» **Problem**
Going through the entries below, find how many lines hold "width", then give that number alone.

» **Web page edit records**
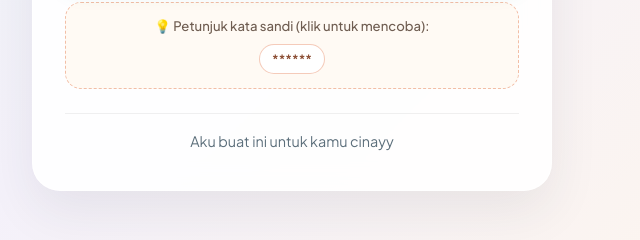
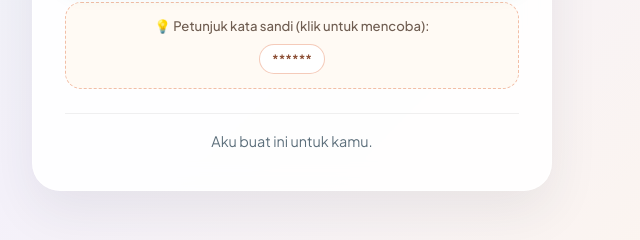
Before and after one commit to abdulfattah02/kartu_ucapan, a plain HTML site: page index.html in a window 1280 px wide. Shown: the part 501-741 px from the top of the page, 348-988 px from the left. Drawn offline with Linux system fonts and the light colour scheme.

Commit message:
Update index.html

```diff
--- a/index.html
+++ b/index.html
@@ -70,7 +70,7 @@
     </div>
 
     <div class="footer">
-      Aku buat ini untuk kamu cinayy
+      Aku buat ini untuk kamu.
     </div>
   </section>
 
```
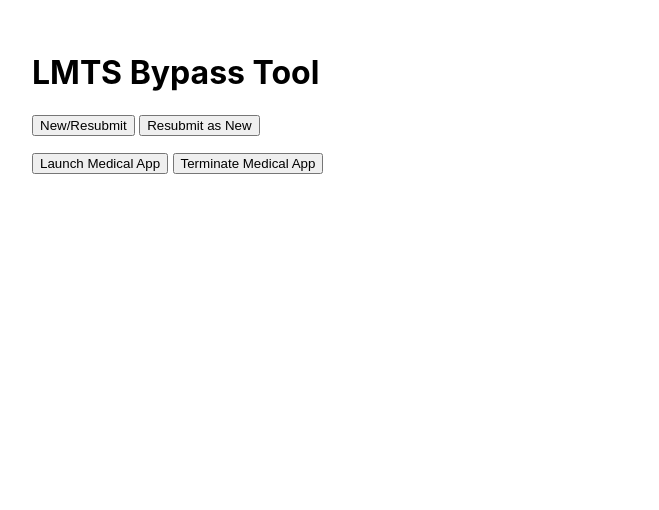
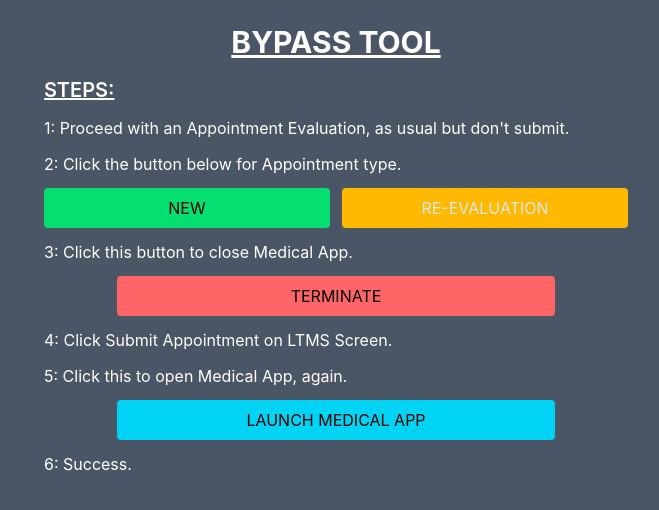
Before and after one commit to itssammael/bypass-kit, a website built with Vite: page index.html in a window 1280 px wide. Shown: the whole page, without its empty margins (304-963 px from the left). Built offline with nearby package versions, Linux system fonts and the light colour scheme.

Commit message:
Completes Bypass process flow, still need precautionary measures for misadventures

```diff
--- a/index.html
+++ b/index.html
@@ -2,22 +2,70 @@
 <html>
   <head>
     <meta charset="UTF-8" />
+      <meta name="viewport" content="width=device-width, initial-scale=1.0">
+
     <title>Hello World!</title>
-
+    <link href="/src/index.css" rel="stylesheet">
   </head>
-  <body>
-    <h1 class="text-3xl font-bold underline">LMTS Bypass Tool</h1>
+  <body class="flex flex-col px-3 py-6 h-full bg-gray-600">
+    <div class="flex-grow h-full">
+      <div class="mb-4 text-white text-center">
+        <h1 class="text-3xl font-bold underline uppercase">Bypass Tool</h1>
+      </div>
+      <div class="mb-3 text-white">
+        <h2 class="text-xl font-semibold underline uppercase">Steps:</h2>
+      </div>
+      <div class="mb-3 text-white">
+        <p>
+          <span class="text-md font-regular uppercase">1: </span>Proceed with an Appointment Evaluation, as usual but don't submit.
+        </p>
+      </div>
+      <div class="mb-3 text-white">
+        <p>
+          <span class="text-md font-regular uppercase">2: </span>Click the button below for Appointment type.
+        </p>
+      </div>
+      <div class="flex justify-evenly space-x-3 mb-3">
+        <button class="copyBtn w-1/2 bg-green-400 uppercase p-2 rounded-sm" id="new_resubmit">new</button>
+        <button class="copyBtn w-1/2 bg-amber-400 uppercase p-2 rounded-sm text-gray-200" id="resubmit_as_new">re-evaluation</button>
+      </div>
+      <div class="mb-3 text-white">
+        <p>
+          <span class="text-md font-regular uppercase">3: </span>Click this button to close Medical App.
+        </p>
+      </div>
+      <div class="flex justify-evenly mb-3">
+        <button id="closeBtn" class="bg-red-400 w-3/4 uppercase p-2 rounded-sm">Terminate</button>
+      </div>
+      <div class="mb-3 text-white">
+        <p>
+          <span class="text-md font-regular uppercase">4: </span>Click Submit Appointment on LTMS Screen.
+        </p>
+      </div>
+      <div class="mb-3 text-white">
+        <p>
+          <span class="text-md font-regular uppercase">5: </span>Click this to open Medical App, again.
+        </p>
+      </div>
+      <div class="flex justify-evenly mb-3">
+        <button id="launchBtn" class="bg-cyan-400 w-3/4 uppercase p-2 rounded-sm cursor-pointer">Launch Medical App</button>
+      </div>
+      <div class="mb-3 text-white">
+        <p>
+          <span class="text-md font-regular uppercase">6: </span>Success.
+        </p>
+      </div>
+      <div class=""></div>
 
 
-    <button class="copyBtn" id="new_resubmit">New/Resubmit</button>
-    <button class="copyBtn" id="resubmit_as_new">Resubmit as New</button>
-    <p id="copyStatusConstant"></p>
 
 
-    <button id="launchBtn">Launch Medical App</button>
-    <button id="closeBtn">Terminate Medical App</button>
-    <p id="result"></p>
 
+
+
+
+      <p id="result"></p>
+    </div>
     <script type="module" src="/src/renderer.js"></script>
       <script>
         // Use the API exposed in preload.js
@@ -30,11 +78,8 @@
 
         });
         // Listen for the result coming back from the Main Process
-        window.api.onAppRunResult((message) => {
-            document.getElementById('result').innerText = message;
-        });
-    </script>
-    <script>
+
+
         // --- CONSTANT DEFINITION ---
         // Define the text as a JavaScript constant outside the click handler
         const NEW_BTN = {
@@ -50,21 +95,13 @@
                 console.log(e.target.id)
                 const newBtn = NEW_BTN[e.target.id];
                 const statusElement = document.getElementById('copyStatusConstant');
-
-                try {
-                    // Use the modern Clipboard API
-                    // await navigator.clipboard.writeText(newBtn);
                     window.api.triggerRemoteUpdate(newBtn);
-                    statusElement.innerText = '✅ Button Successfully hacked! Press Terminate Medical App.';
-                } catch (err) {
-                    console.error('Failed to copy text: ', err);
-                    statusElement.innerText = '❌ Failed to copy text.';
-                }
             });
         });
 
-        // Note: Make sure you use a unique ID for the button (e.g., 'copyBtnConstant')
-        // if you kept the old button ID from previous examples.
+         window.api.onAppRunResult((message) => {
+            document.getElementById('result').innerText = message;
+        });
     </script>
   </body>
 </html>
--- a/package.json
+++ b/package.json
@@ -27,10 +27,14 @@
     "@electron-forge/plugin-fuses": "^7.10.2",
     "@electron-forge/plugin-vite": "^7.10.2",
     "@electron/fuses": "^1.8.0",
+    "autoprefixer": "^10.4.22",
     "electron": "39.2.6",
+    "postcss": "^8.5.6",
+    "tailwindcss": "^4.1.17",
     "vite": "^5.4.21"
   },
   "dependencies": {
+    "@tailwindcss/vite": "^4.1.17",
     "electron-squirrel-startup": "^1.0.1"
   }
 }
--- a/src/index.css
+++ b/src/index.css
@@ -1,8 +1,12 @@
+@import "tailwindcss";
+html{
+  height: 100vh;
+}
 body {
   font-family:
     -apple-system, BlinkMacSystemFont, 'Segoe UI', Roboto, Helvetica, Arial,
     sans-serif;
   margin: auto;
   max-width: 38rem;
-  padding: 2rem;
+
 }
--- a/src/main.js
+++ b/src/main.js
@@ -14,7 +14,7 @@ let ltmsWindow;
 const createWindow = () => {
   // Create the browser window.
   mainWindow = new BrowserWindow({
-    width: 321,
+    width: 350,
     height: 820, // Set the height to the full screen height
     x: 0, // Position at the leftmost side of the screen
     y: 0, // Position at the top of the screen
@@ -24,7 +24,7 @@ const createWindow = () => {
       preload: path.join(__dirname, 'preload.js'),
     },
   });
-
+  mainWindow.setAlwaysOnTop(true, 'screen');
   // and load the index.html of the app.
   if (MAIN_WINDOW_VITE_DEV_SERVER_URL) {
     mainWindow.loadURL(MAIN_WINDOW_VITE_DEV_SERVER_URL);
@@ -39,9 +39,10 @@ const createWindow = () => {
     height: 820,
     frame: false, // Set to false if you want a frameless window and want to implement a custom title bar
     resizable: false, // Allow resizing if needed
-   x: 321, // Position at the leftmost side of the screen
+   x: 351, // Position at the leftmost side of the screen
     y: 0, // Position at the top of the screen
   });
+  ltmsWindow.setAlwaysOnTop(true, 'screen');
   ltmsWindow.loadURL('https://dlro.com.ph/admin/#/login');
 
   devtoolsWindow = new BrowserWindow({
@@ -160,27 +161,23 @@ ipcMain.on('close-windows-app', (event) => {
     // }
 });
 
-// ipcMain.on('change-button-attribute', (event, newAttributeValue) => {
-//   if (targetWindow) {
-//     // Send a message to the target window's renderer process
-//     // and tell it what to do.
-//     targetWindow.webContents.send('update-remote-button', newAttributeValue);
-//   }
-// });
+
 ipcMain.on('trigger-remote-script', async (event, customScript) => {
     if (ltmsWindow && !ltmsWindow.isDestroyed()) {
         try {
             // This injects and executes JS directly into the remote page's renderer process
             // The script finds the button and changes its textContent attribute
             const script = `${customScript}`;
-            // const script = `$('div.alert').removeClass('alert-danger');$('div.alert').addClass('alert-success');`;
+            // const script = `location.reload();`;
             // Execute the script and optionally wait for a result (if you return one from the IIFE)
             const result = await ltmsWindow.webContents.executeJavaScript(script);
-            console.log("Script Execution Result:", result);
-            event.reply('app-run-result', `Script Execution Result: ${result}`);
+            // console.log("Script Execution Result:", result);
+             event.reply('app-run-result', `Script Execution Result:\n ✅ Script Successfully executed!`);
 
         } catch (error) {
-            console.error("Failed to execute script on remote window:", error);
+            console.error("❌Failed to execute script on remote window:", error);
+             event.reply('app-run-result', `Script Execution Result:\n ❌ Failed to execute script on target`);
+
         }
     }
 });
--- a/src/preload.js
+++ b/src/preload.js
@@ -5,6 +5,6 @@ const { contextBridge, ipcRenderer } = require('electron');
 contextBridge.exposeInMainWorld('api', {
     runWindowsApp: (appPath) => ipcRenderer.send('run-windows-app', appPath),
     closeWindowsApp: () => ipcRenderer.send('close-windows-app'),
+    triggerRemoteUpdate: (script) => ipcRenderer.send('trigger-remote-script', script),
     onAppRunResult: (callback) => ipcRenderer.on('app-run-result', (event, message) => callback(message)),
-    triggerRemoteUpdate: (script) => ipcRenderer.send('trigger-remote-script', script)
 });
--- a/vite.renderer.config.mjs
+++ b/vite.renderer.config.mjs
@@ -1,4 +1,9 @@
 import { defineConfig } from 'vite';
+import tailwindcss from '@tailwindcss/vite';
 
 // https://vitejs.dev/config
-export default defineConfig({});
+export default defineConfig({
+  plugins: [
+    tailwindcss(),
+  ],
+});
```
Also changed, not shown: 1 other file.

» **Answer to this task**
4